In some of these analyses, expectations about the future of this bilateral relationship have been held to too high of a standard, including hopes of a possible "back to the 1990s" scenario. It is therefore important to understand a few points regarding such predictions. Turkish-Israeli relations in the 1990s cannot be considered normal for two reasons. First, when we look at the historical development of relations between the two countries since 1948, the 1990s were an exceptional period that came about partly as a result of the optimism regarding the possibility of reaching a permanent peace with the Palestinians.
However, this period ended with the failure of the peace process. Secondly, the 1990s were not a normal period for Turkey on account of both political and economic instability as well as a significant degree of military tutelage over foreign and security policy. Thus, Turkey's relations with Israel were mostly security-oriented and controlled by the military. At this point, it is unrealistic to expect the emergence of 1990s relationship dynamic between the two countries.
The new normalization necessitates a paradigm shift in the nature of relations. The international system, the region and Turkey witnessed major transformations in the last 10 years which will impact Turkish-Israeli relations. One needs to take into consideration the changing dynamics of Turkish foreign policy decision-making, the role of public opinion, and the necessity of diversifying bilateral relations between two countries. Furthermore, a potential revival of the peace process would be the most significant dimension of the new normalization. In the absence of a peace process, relations will be vulnerable to any form of crisis in the region.
Daily Sabah began publishing in Turkey this week in order to fill an important gap in English-language publications covering the region. Themain goal of the paper will be to provide a fresh and local perspective regarding developments not only in Turkey but also in Asia, Africa and Middle East. In the coming weeks, we will see stimulating debates and discussions on our pages about current events.

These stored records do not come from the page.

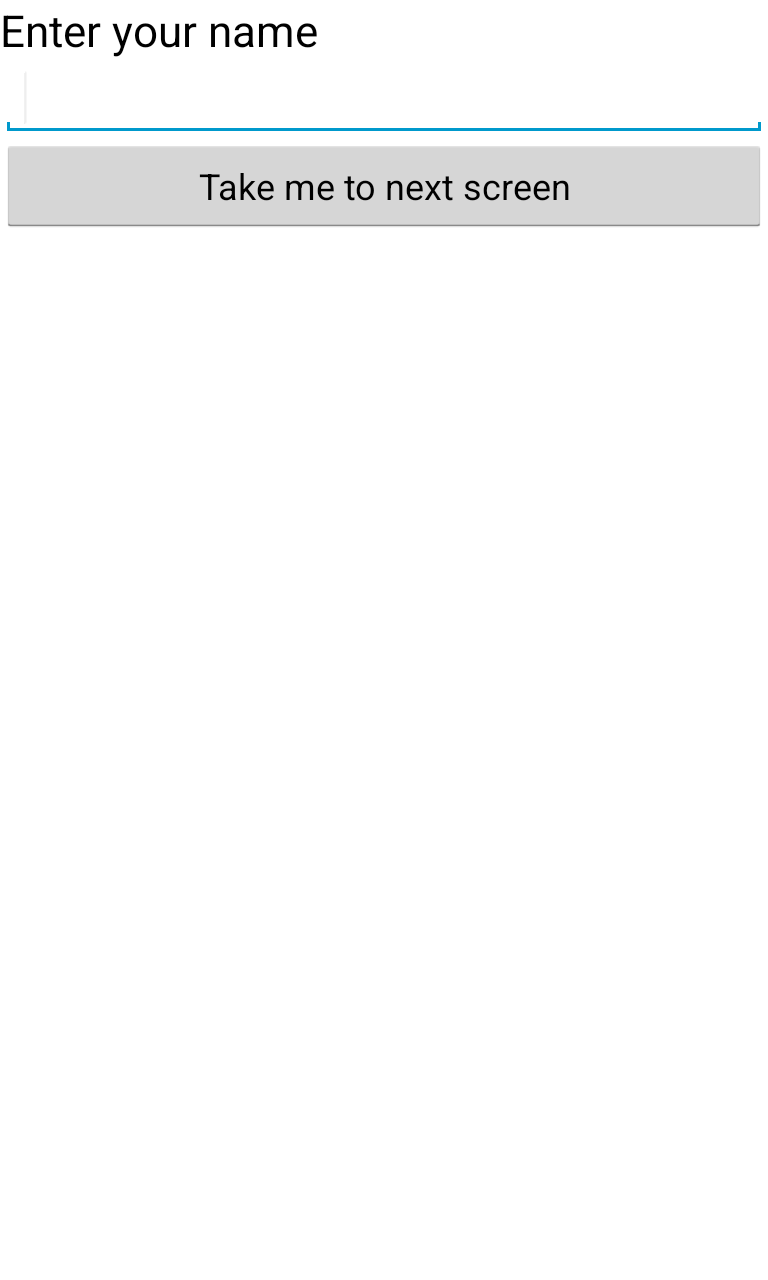
Repository: fsoDannis/FSO_JAVAII
Layout: JavaII_Week1/res/layout/activity_main.xml
The author's editor kept a copy of each file at every save. The layout is drawn from the files as they stood at one save, then again after the next save.
It is drawn on a 768 x 1280 px phone screen (xhdpi) without system bars, with theme AppTheme; the app's code is not run.

Above is the layout before, as saved 2013-05-09 02:08:32.

After the next save:
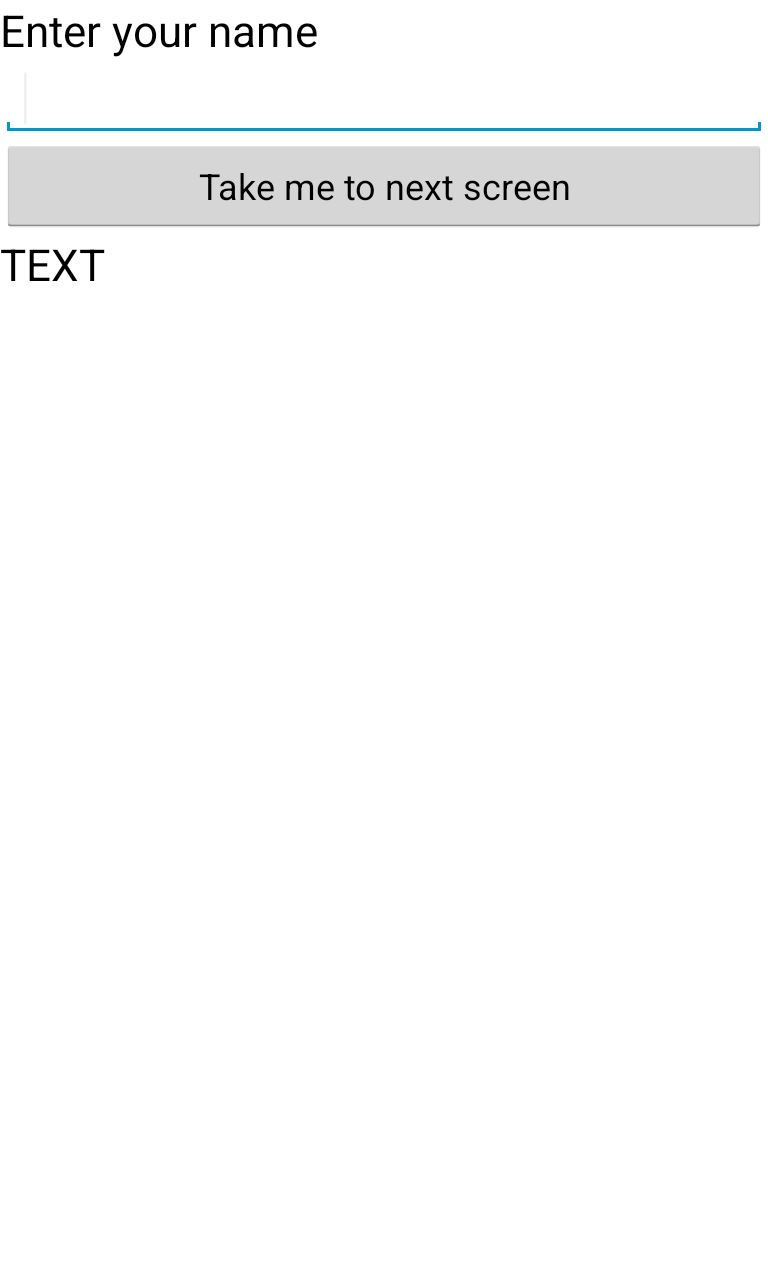
Saved 111 s later.
--- a/JavaII_Week1/res/layout/activity_main.xml
+++ b/JavaII_Week1/res/layout/activity_main.xml
@@ -21,4 +21,11 @@
         android:layout_width="match_parent"
         android:layout_height="wrap_content"
         android:text="Take me to next screen" />
+    <TextView
+        android:id="@+id/textView3"
+        android:layout_width="match_parent"
+        android:layout_height="wrap_content"
+        android:layout_marginBottom="20px"
+        android:text="TEXT"
+        android:textAppearance="?android:attr/textAppearanceLarge" />
 </LinearLayout>

After the save that followed:
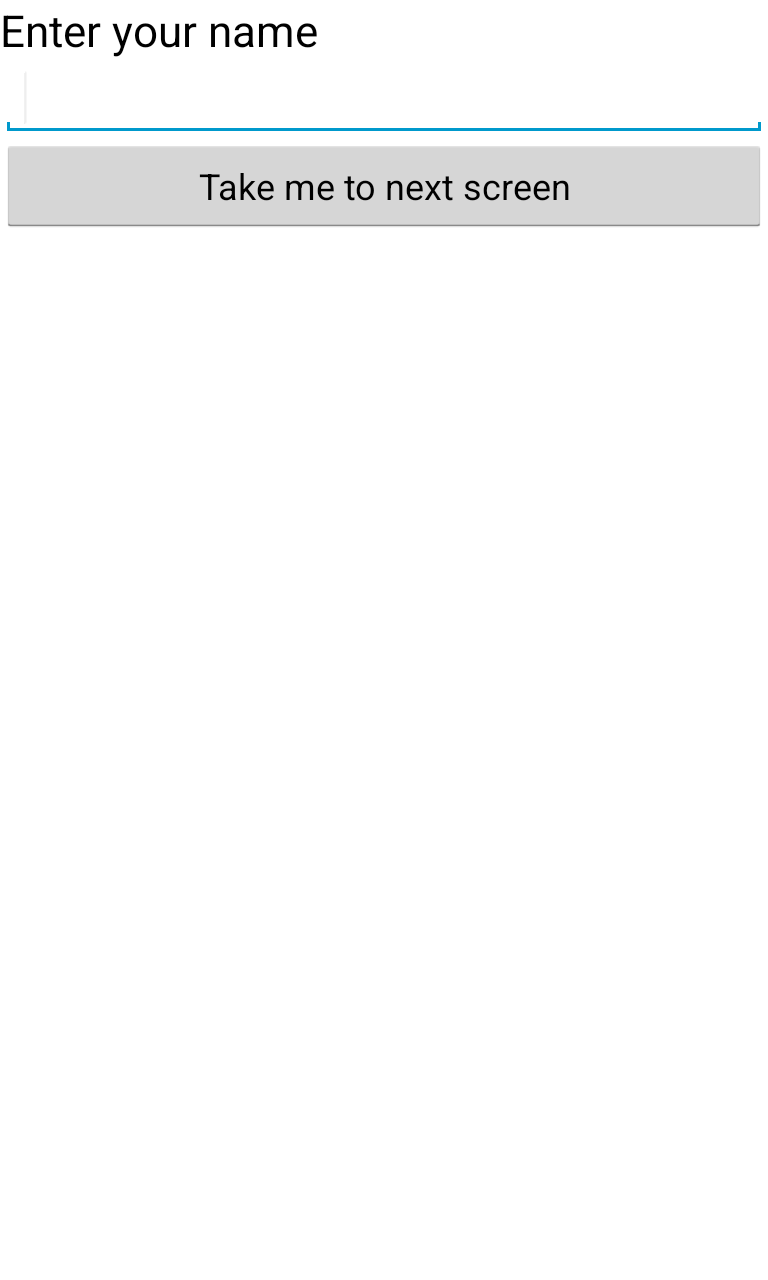
Saved 5 min 17 s later.
--- a/JavaII_Week1/res/layout/activity_main.xml
+++ b/JavaII_Week1/res/layout/activity_main.xml
@@ -26,6 +26,6 @@
         android:layout_width="match_parent"
         android:layout_height="wrap_content"
         android:layout_marginBottom="20px"
-        android:text="TEXT"
+        android:text=""
         android:textAppearance="?android:attr/textAppearanceLarge" />
 </LinearLayout>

In a time of transition in Turkey, the Middle East and the global system, Daily Sabah aims to follow these shifts by adhering to the highest journalistic norms, democratic principles and become a center for the analysis for these important shifts.
About the author
Kılıç Buğra Kanat is Research Director at SETA Foundation at Washington, D.C. He is an assistant professor of Political Science at Penn State University, Erie.